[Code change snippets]
──────
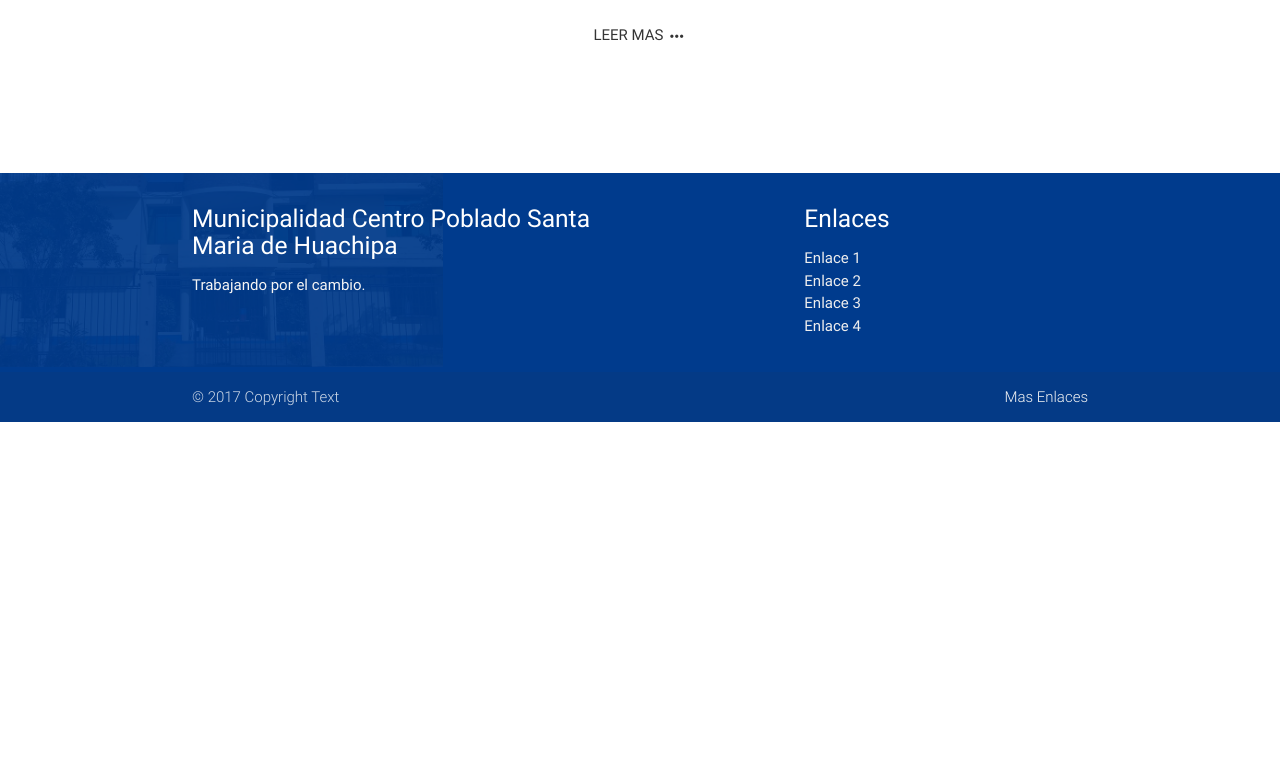
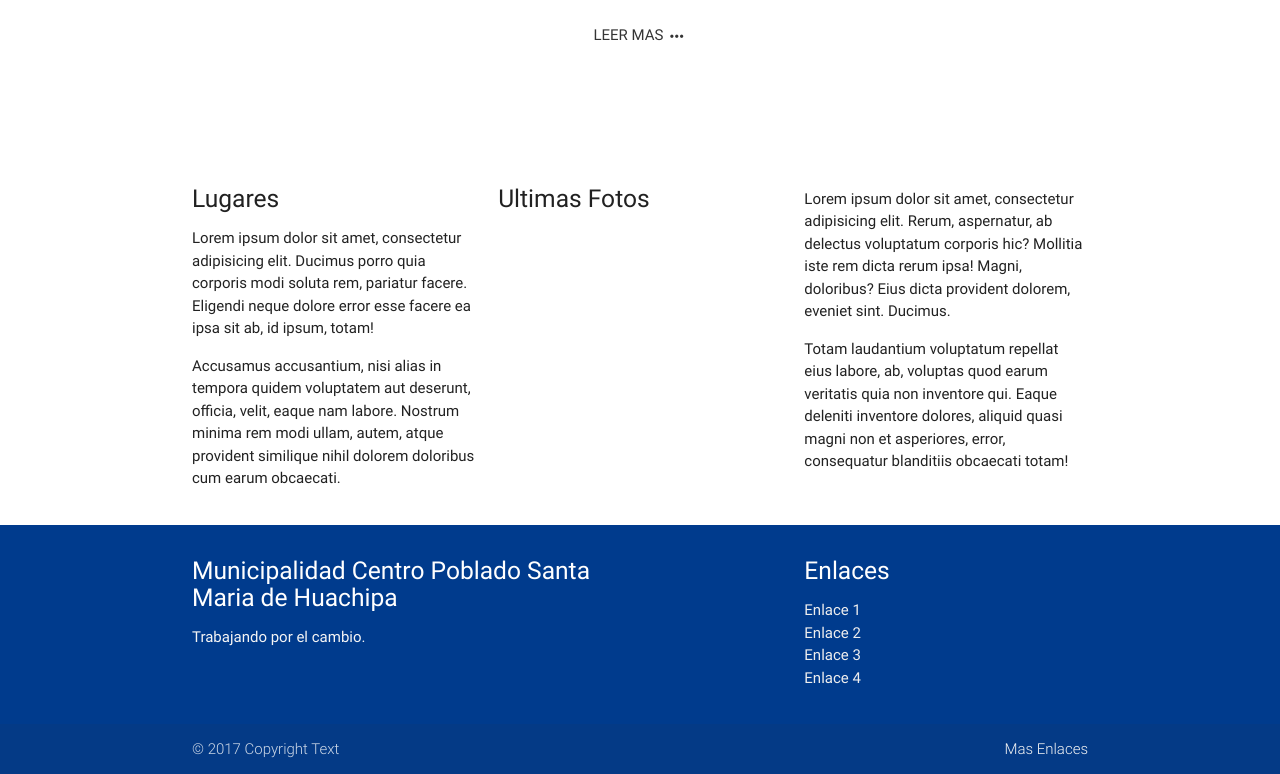
Before and after one commit to nats-afs/mh, a plain HTML site: page index.html in a window 1280 px wide. Shown: the part 1998-2772 px from the top of the page. Before the commit the page ends 2420 px from the top, so only its background shows below. Drawn offline with nearby package versions, Linux system fonts and the light colour scheme.

Commit message:
On commit

```diff
--- a/index.html
+++ b/index.html
@@ -298,6 +298,24 @@
         </div>
       </div>
     </section>
+    <section id="media">
+      <div class="container">
+        <div class="row">
+          <div class="col s4">
+            <h5>Lugares</h5>
+            <p>Lorem ipsum dolor sit amet, consectetur adipisicing elit. Ducimus porro quia corporis modi soluta rem, pariatur facere. Eligendi neque dolore error esse facere ea ipsa sit ab, id ipsum, totam!</p>
+            <p>Accusamus accusantium, nisi alias in tempora quidem voluptatem aut deserunt, officia, velit, eaque nam labore. Nostrum minima rem modi ullam, autem, atque provident similique nihil dolorem doloribus cum earum obcaecati.</p>
+          </div>
+          <div class="col s4">
+          <h5>Ultimas Fotos</h5>
+          </div>
+          <div class="col s4">
+            <p>Lorem ipsum dolor sit amet, consectetur adipisicing elit. Rerum, aspernatur, ab delectus voluptatum corporis hic? Mollitia iste rem dicta rerum ipsa! Magni, doloribus? Eius dicta provident dolorem, eveniet sint. Ducimus.</p>
+            <p>Totam laudantium voluptatum repellat eius labore, ab, voluptas quod earum veritatis quia non inventore qui. Eaque deleniti inventore dolores, aliquid quasi magni non et asperiores, error, consequatur blanditiis obcaecati totam!</p>
+          </div>
+        </div>
+      </div>
+    </section>
   </main>
   <footer class="page-footer">
     <div class="container">
--- a/sass/style.scss
+++ b/sass/style.scss
@@ -4,11 +4,11 @@ $primary-text-color: #fff;
 
 header {
   //  background-image: url('https://preview.lsvr.sk/pressville/wp-content/uploads/sites/2/2017/05/hero-1.jpg');
-  background-image: url('../img/background2.png');
-  background-attachment: fixed;
+  background-image: url('https://preview.lsvr.sk/pressville/wp-content/uploads/sites/2/2017/05/hero-1.jpg');
+//  background-attachment: fixed;
   background-repeat: no-repeat;
   background-size: cover;
-  background-position-y: -55px;
+  background-position: center center;
   .header-wrapper {
     color: $primary-text-color;
     height: 350px;
@@ -210,11 +210,7 @@ nav.navbar-main {
 }
 
 footer.page-footer{
-  background-image: url('../img/palacio_municipal.png');
-  background-attachment: fixed;
-  background-repeat: no-repeat;
-  background-size: contain;
-  background-position-y: -55px;
+
 }
 
 footer.page-footer{
```
Also changed, not shown: css/style.css, 1 other file.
──────
■ TASK STATEMENT:
Give back every record exactly, dropping its pictures.

■ ANSWER SECTION:
Before and after one commit to nats-afs/mh, a plain HTML site: page index.html in a window 1280 px wide. Shown: the part 1998-2772 px from the top of the page. Before the commit the page ends 2420 px from the top, so only its background shows below. Drawn offline with nearby package versions, Linux system fonts and the light colour scheme.

Commit message:
On commit

```diff
--- a/index.html
+++ b/index.html
@@ -298,6 +298,24 @@
         </div>
       </div>
     </section>
+    <section id="media">
+      <div class="container">
+        <div class="row">
+          <div class="col s4">
+            <h5>Lugares</h5>
+            <p>Lorem ipsum dolor sit amet, consectetur adipisicing elit. Ducimus porro quia corporis modi soluta rem, pariatur facere. Eligendi neque dolore error esse facere ea ipsa sit ab, id ipsum, totam!</p>
+            <p>Accusamus accusantium, nisi alias in tempora quidem voluptatem aut deserunt, officia, velit, eaque nam labore. Nostrum minima rem modi ullam, autem, atque provident similique nihil dolorem doloribus cum earum obcaecati.</p>
+          </div>
+          <div class="col s4">
+          <h5>Ultimas Fotos</h5>
+          </div>
+          <div class="col s4">
+            <p>Lorem ipsum dolor sit amet, consectetur adipisicing elit. Rerum, aspernatur, ab delectus voluptatum corporis hic? Mollitia iste rem dicta rerum ipsa! Magni, doloribus? Eius dicta provident dolorem, eveniet sint. Ducimus.</p>
+            <p>Totam laudantium voluptatum repellat eius labore, ab, voluptas quod earum veritatis quia non inventore qui. Eaque deleniti inventore dolores, aliquid quasi magni non et asperiores, error, consequatur blanditiis obcaecati totam!</p>
+          </div>
+        </div>
+      </div>
+    </section>
   </main>
   <footer class="page-footer">
     <div class="container">
--- a/sass/style.scss
+++ b/sass/style.scss
@@ -4,11 +4,11 @@ $primary-text-color: #fff;
 
 header {
   //  background-image: url('https://preview.lsvr.sk/pressville/wp-content/uploads/sites/2/2017/05/hero-1.jpg');
-  background-image: url('../img/background2.png');
-  background-attachment: fixed;
+  background-image: url('https://preview.lsvr.sk/pressville/wp-content/uploads/sites/2/2017/05/hero-1.jpg');
+//  background-attachment: fixed;
   background-repeat: no-repeat;
   background-size: cover;
-  background-position-y: -55px;
+  background-position: center center;
   .header-wrapper {
     color: $primary-text-color;
     height: 350px;
@@ -210,11 +210,7 @@ nav.navbar-main {
 }
 
 footer.page-footer{
-  background-image: url('../img/palacio_municipal.png');
-  background-attachment: fixed;
-  background-repeat: no-repeat;
-  background-size: contain;
-  background-position-y: -55px;
+
 }
 
 footer.page-footer{
```
Also changed, not shown: css/style.css, 1 other file.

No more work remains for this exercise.